Johnson Motors

One of my friends gave me a Johnson motor. It says on it HC970, has the 1/4 inch shaft, and is a brushed motor. That's all I know about it, and that's more than he knew.....How do I find out if it's a 6 or 12 volt motor, if it's timed differently forward and reverse ?? Not sure what I have here.
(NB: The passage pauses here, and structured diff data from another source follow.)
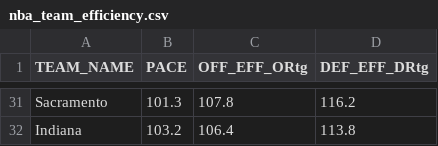
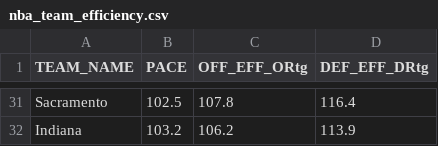
Before and after one commit to Daniel-CM327/NBA-Team-Efficiency, a CSV file: nba_team_efficiency.csv, drawn as a sheet; only a part is shown, gaps mark what is left out; the diff covers the shown part only; the diff names each change by its address in the sheet, - before the commit and + after, or states it on an @@ line.

```diff
--- a/nba_team_efficiency.csv
+++ b/nba_team_efficiency.csv
-B31 (PACE): 101.3
+B31 (PACE): 102.5
-D31 (DEF_EFF_DRtg): 116.2
+D31 (DEF_EFF_DRtg): 116.4
-C32 (OFF_EFF_ORtg): 106.4
+C32 (OFF_EFF_ORtg): 106.2
-D32 (DEF_EFF_DRtg): 113.8
+D32 (DEF_EFF_DRtg): 113.9
```
Also changed, not shown: 5 added rows, 5 removed rows and 23 edited cells elsewhere in this file.
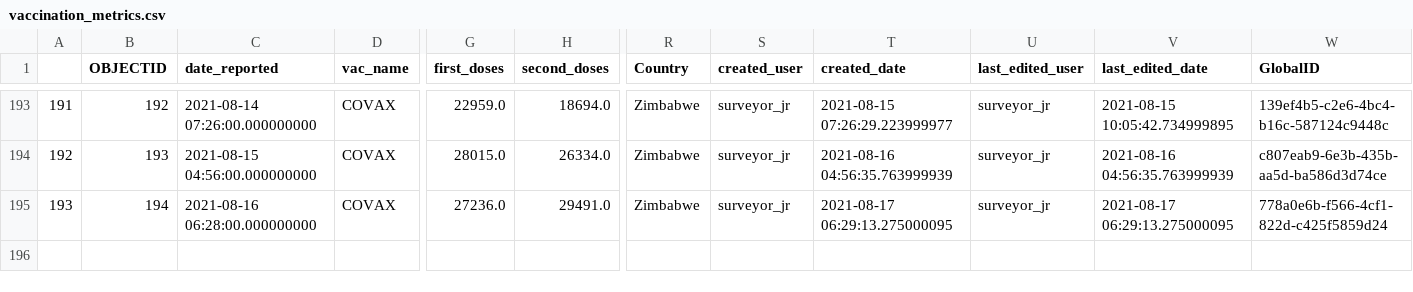
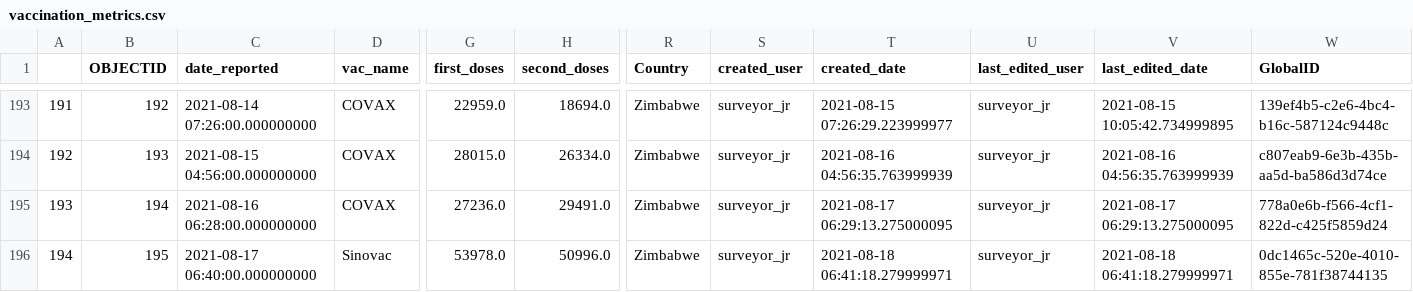
Before and after one commit to African-Surveyors-Connect/Zimbabwe-COVID-19-Data, a CSV file: vaccination_progress/vaccination_metrics.csv, drawn as a sheet; only a part is shown, gaps mark what is left out; rows hold the shown columns only; the diff names each change by its address in the sheet, - before the commit and + after, or states it on an @@ line.

```diff
--- a/vaccination_progress/vaccination_metrics.csv
+++ b/vaccination_progress/vaccination_metrics.csv
+row 196: 194 | 195 | 2021-08-17 06:40:00.000000000 | Sinovac | 53978.0 | 50996.0 | Zimbabwe | surveyor_jr | 2021-08-18 06:41:18.279999971 | surveyor_jr | 2021-08-18 06:41:18.279999971 | 0dc1465c-520e-4010-855e-781f38744135
```
Also changed, not shown: Provincial/current_prov_stats.csv, time_series_data/daily_cumulative_records.csv, 1 other file.
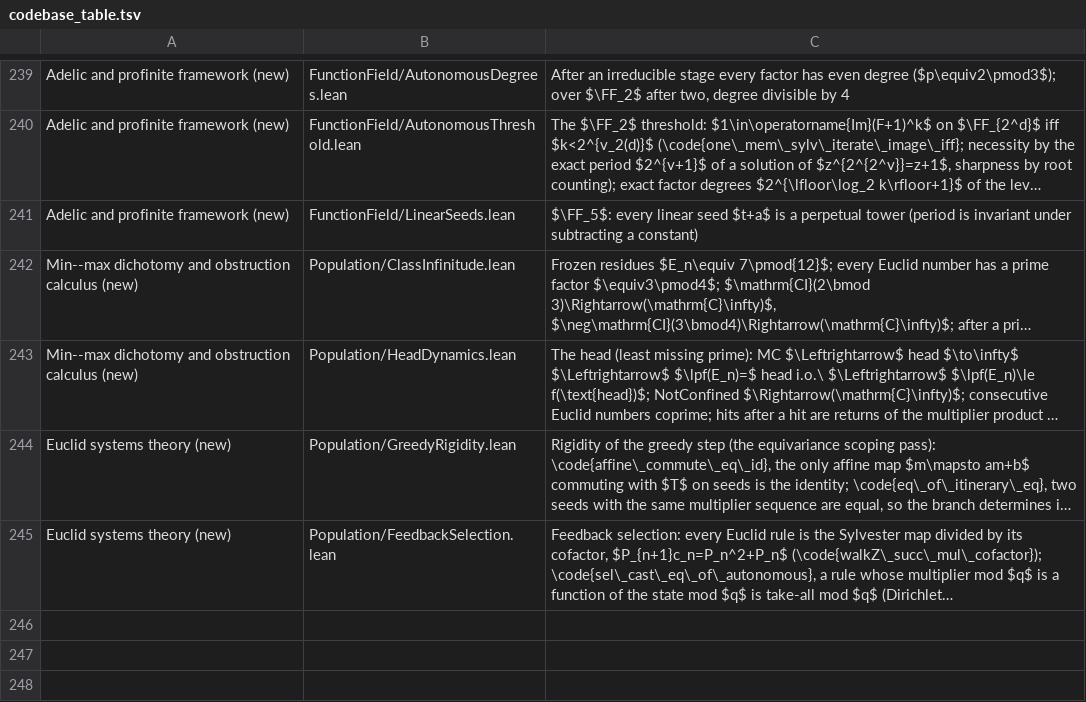
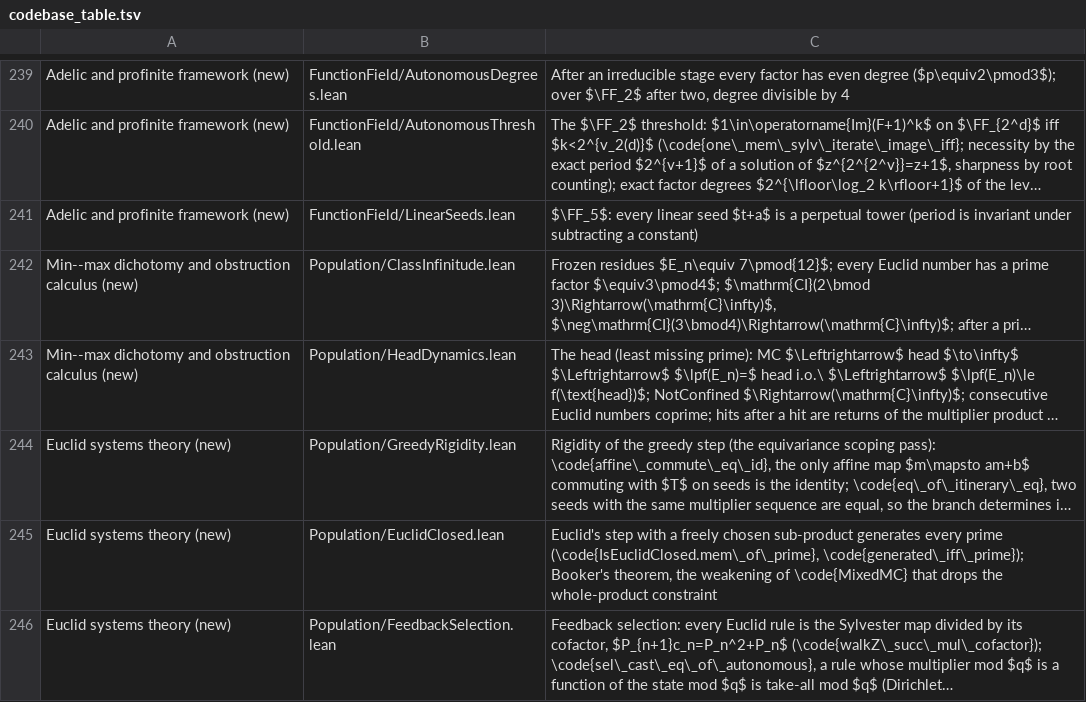
Before and after one commit to marcellop71/EM, a TSV file: tools/codebase_table.tsv, drawn as a sheet; only a part is shown, gaps mark what is left out; long unchanged cells end in …; the diff names each change by its address in the sheet, - before the commit and + after, or states it on an @@ line.

```diff
--- a/tools/codebase_table.tsv
+++ b/tools/codebase_table.tsv
+row 245: Euclid systems theory (new) | Population/EuclidClosed.lean | Euclid's step with a freely chosen sub-product generates every prime (\code{IsEuclidClosed.mem\_of\_prime}, \code{generated\_iff\_prime}); Booker's theorem, the weakening of \code{MixedMC} that drops the whole-product constraint
```
Also changed, not shown: 7 other files.
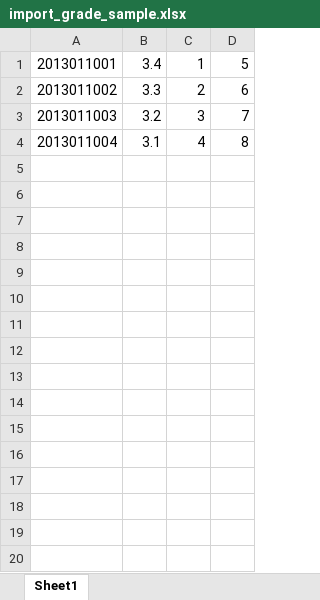
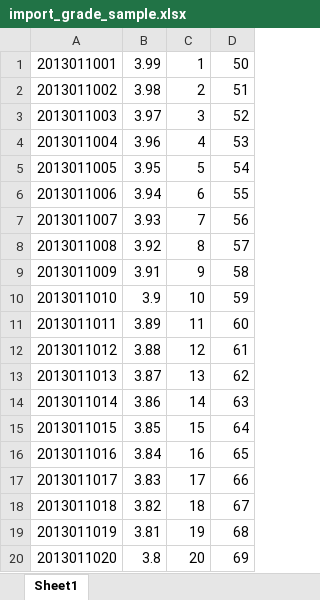
Before and after one commit to walkerning/scholarship-system, an Excel workbook: import_grade_sample.xlsx, sheet Sheet1, drawn as a sheet; only a part is shown; values as stored, in another font and other column widths than the file's, no borders; the diff covers the shown part only; the diff names each change by its address in the sheet, - before the commit and + after, or states it on an @@ line.

```diff
--- a/import_grade_sample.xlsx (sheet Sheet1)
+++ b/import_grade_sample.xlsx (sheet Sheet1)
-B1: 3.4
+B1: 3.99
-D1: 5
+D1: 50
-B2: 3.3
+B2: 3.98
-D2: 6
+D2: 51
-B3: 3.2
+B3: 3.97
-D3: 7
+D3: 52
-B4: 3.1
+B4: 3.96
-D4: 8
+D4: 53
+row 5: 2013011005 | 3.95 | 5 | 54
+row 6: 2013011006 | 3.94 | 6 | 55
+row 7: 2013011007 | 3.93 | 7 | 56
+row 8: 2013011008 | 3.92 | 8 | 57
+row 9: 2013011009 | 3.91 | 9 | 58
+row 10: 2013011010 | 3.9 | 10 | 59
+row 11: 2013011011 | 3.89 | 11 | 60
+row 12: 2013011012 | 3.88 | 12 | 61
+row 13: 2013011013 | 3.87 | 13 | 62
+row 14: 2013011014 | 3.86 | 14 | 63
+row 15: 2013011015 | 3.85 | 15 | 64
+row 16: 2013011016 | 3.84 | 16 | 65
+row 17: 2013011017 | 3.83 | 17 | 66
+row 18: 2013011018 | 3.82 | 18 | 67
+row 19: 2013011019 | 3.81 | 19 | 68
+row 20: 2013011020 | 3.8 | 20 | 69
```
Also changed, not shown: 9 added rows elsewhere in this sheet, import_user_sample.xlsx, 6 other files.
I'm assuming an Mtroniks 40A esc would be ok for this, but once again, I'm not sure.

Thanks,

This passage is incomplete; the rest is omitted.